WHAT IS REQUIRED
Every line of the material below that holds the string "align" should be copied.

** INPUT DATA follows **

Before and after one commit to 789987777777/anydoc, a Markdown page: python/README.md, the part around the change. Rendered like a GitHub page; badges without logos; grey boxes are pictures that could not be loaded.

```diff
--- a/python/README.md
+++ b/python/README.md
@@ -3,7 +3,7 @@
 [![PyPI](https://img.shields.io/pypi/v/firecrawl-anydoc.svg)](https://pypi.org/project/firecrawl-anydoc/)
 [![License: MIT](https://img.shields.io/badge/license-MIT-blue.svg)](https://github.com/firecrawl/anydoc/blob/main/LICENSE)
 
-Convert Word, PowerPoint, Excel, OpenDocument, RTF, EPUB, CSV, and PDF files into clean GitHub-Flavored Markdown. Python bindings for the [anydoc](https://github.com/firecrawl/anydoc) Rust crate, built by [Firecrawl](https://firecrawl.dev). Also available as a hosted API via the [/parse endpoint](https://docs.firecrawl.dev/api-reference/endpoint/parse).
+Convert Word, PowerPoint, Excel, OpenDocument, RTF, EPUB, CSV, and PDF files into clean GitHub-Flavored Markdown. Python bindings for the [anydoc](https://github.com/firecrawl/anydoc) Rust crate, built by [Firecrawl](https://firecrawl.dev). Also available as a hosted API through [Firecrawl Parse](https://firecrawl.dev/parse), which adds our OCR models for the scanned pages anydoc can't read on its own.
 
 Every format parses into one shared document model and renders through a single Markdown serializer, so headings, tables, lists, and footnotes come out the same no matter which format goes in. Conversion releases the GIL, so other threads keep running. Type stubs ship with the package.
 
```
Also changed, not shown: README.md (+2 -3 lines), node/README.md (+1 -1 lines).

** End of INPUT DATA **
** INPUT DATA follows **

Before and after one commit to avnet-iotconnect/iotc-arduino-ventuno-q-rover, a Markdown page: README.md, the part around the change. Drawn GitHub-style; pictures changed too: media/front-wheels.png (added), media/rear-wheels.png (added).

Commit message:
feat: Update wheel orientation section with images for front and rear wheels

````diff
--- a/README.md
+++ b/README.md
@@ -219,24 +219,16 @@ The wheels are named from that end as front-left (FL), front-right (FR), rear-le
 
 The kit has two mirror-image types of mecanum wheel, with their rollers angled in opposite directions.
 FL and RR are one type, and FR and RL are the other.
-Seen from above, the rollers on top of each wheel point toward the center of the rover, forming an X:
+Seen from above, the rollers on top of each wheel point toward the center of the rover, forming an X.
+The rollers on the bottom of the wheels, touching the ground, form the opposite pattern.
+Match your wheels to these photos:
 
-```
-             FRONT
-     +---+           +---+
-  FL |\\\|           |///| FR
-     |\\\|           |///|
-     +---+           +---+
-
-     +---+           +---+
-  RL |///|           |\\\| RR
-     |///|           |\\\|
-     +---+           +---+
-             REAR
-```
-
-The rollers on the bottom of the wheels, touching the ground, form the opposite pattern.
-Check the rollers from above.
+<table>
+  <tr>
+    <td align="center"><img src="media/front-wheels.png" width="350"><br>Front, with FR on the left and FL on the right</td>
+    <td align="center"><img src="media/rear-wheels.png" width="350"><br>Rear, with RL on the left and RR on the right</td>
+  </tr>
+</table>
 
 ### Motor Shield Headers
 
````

** End of INPUT DATA **

EXERCISE OUTPUT
+    <td align="center"><img src="media/front-wheels.png" width="350"><br>Front, with FR on the left and FL on the right</td>
+    <td align="center"><img src="media/rear-wheels.png" width="350"><br>Rear, with RL on the left and RR on the right</td>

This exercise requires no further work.